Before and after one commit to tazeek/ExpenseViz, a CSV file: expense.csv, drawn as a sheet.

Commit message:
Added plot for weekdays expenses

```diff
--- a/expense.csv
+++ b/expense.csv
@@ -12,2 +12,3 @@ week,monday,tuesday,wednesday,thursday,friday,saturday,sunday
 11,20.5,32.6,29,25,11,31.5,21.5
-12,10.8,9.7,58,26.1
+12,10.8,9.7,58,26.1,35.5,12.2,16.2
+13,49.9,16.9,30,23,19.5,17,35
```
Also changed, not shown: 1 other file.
--
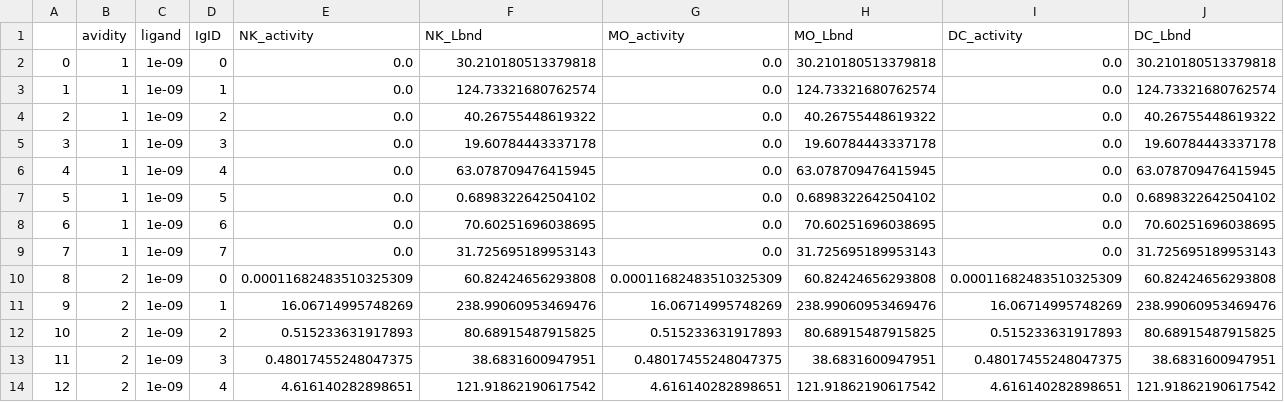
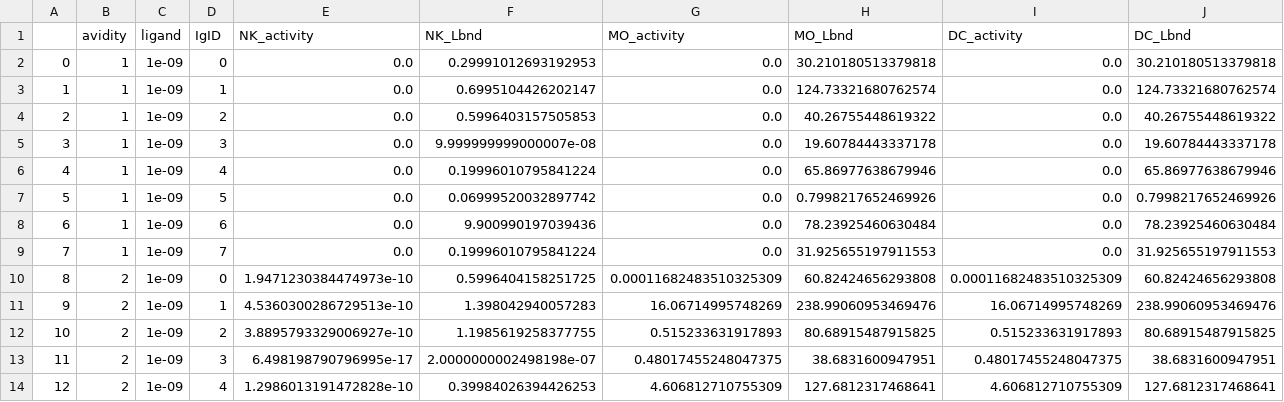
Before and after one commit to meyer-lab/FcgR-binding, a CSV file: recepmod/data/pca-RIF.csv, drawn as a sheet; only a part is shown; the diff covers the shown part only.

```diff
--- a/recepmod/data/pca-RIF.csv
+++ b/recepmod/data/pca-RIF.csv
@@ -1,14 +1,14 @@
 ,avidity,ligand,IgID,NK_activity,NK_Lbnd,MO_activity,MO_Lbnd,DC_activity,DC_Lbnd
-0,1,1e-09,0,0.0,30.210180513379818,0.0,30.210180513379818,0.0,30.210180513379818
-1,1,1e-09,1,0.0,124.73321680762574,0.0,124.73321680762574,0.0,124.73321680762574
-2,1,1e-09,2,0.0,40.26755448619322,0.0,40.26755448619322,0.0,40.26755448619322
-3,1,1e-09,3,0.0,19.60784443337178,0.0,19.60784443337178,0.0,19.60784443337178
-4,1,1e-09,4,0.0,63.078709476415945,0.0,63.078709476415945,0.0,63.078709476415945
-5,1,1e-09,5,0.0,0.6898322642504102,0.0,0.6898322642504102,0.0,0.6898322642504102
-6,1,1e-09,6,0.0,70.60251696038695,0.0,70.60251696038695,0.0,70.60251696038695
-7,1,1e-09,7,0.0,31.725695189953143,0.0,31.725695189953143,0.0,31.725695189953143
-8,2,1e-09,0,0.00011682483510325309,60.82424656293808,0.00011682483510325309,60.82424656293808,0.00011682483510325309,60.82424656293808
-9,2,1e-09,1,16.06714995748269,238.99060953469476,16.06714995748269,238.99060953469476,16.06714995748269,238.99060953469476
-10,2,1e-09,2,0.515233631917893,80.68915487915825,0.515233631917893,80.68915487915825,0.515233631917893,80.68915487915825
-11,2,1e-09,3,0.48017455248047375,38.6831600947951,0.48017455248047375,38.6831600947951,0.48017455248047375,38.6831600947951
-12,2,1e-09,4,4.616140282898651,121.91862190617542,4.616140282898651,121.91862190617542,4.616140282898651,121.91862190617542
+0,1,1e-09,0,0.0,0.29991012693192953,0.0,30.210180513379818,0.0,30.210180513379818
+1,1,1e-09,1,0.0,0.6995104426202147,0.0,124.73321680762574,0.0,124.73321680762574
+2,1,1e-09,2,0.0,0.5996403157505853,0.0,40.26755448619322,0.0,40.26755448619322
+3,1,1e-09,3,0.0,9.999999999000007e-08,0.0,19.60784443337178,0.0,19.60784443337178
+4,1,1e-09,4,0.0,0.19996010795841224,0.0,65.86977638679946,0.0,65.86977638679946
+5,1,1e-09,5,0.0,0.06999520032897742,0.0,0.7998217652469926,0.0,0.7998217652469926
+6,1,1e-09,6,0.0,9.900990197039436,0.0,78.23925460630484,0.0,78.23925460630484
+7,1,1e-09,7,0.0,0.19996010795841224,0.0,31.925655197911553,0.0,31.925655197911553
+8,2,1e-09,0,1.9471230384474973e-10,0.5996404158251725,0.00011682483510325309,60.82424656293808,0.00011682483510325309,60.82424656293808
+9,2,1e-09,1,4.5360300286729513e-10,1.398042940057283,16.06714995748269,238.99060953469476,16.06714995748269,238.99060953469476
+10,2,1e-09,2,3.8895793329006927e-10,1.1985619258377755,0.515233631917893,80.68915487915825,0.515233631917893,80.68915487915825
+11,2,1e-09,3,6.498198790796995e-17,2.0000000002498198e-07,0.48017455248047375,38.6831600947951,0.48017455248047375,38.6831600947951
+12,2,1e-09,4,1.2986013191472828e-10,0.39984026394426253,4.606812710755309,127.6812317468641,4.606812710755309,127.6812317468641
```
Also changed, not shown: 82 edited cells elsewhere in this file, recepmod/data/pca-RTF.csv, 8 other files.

*TASK TO COMPLETE*. Working through the entries above, copy every line in which "file" is found.

*REPLY*.
Before and after one commit to tazeek/ExpenseViz, a CSV file: expense.csv, drawn as a sheet.
Also changed, not shown: 1 other file.
Before and after one commit to meyer-lab/FcgR-binding, a CSV file: recepmod/data/pca-RIF.csv, drawn as a sheet; only a part is shown; the diff covers the shown part only.
Also changed, not shown: 82 edited cells elsewhere in this file, recepmod/data/pca-RTF.csv, 8 other files.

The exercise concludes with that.